Richmond mega-mansion, one of the last built under old rules, listed for $21 million!

Jul 13, 2020 – (9431 No. 6 Road Richmond is listed for $21.9 million) You’re not permitted to build 22,000 square-foot megamansions on agricultural land in Richmond, but you can still buy one as long as you have $21.9 million.

A controversial Richmond megamansion hit the market Friday, immediately becoming the priciest home for sale in the city. Listed for a whopping $21,980,000, the nine-bedroom, 11-bathroom megamansion at 9431 No. 6 Road was built in 2018 on four hectares (10 acres) — a massive piece of Richmond land.

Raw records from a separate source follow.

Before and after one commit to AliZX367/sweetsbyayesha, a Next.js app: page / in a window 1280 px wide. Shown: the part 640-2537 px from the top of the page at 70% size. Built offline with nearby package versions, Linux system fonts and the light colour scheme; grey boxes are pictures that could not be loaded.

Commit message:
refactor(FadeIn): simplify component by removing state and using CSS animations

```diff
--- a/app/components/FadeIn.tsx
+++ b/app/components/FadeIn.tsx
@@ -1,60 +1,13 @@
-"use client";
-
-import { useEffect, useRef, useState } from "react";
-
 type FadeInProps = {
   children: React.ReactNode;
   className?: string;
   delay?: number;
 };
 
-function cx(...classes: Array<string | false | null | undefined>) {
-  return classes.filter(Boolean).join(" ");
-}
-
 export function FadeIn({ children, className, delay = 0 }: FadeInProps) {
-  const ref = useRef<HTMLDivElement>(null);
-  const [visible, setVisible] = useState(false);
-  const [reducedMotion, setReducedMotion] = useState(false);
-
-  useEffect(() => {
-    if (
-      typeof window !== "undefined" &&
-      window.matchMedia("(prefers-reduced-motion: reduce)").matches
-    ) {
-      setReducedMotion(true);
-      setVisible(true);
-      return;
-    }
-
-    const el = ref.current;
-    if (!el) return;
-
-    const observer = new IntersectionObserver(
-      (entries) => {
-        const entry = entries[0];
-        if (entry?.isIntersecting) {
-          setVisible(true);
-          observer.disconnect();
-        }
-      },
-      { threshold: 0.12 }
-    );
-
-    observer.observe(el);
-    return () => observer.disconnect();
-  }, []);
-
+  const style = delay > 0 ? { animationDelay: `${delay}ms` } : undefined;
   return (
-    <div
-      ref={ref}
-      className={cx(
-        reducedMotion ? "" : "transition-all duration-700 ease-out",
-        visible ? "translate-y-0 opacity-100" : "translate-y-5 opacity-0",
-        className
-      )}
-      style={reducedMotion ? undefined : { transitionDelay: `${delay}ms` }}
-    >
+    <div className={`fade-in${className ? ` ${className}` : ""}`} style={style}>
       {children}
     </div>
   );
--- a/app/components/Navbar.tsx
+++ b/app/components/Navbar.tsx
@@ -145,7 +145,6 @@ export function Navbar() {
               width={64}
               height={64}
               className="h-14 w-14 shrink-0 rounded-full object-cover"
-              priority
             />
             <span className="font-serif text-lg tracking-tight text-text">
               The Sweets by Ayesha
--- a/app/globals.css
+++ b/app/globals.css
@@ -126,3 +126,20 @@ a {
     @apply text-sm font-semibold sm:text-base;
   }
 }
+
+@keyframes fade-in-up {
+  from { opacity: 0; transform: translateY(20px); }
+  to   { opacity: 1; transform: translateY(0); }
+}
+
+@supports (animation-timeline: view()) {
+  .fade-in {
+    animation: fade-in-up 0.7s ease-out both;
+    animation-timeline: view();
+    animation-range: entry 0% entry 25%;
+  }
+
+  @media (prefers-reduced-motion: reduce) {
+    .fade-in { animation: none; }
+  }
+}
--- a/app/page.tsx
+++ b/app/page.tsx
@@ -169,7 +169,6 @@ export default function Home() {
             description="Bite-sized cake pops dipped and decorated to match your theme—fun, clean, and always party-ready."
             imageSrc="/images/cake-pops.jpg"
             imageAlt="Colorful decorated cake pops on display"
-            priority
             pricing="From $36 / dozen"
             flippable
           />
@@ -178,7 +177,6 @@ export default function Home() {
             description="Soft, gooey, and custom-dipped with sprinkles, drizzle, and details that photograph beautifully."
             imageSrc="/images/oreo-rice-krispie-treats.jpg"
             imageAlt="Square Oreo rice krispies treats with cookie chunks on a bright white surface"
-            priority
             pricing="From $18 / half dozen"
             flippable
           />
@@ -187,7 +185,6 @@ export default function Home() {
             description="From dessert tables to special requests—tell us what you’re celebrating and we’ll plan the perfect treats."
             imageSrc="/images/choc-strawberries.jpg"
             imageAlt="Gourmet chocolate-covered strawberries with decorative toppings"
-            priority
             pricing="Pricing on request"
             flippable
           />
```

The home has two fireplaces, and two garages — enough space for about six vehicles. Annual property taxes on the single-family mansion are just over $16,000.

But the megamansion is also a massive piece of Richmond history because there can never again be a mansion that size built on Agricultural Land Reserve parcels. In late 2018, after this 22,317 square-foot home was complete, the provincial government introduced a law designed to curb the explosion of newly built Richmond homes on ALR land in excess of 20,000 square feet.

Bill 52, which took effect in Feb. 2019, restricted the size of homes to less than 500 square metres — or roughly 5,400 square feet.

Anyone with permits already in place to build similar residences were allowed to proceed with construction. As a result, the second-priciest house for sale in Richmond is another sprawling megamansion, still under construction — one of a handful of Richmond megamansions that have come up for sale since the practice was effectively ended.

The comparably modest, 10,800 square-foot house at 9660 Sidaway Rd., — a typical mansion right down to the giant, circle fountain out front — is listed at $8.8 million.

That’s a bargain compared to the residence on No. 6 Road, which is listed for more than twice that price despite a recent assessment of just over $4 million. The 10 acre-lot may be a factor. Or perhaps realtors are simply hoping to catch the eye of an exceedingly wealthy aficionado of B.C.’s agri-political history.

Source: Vancouver SUN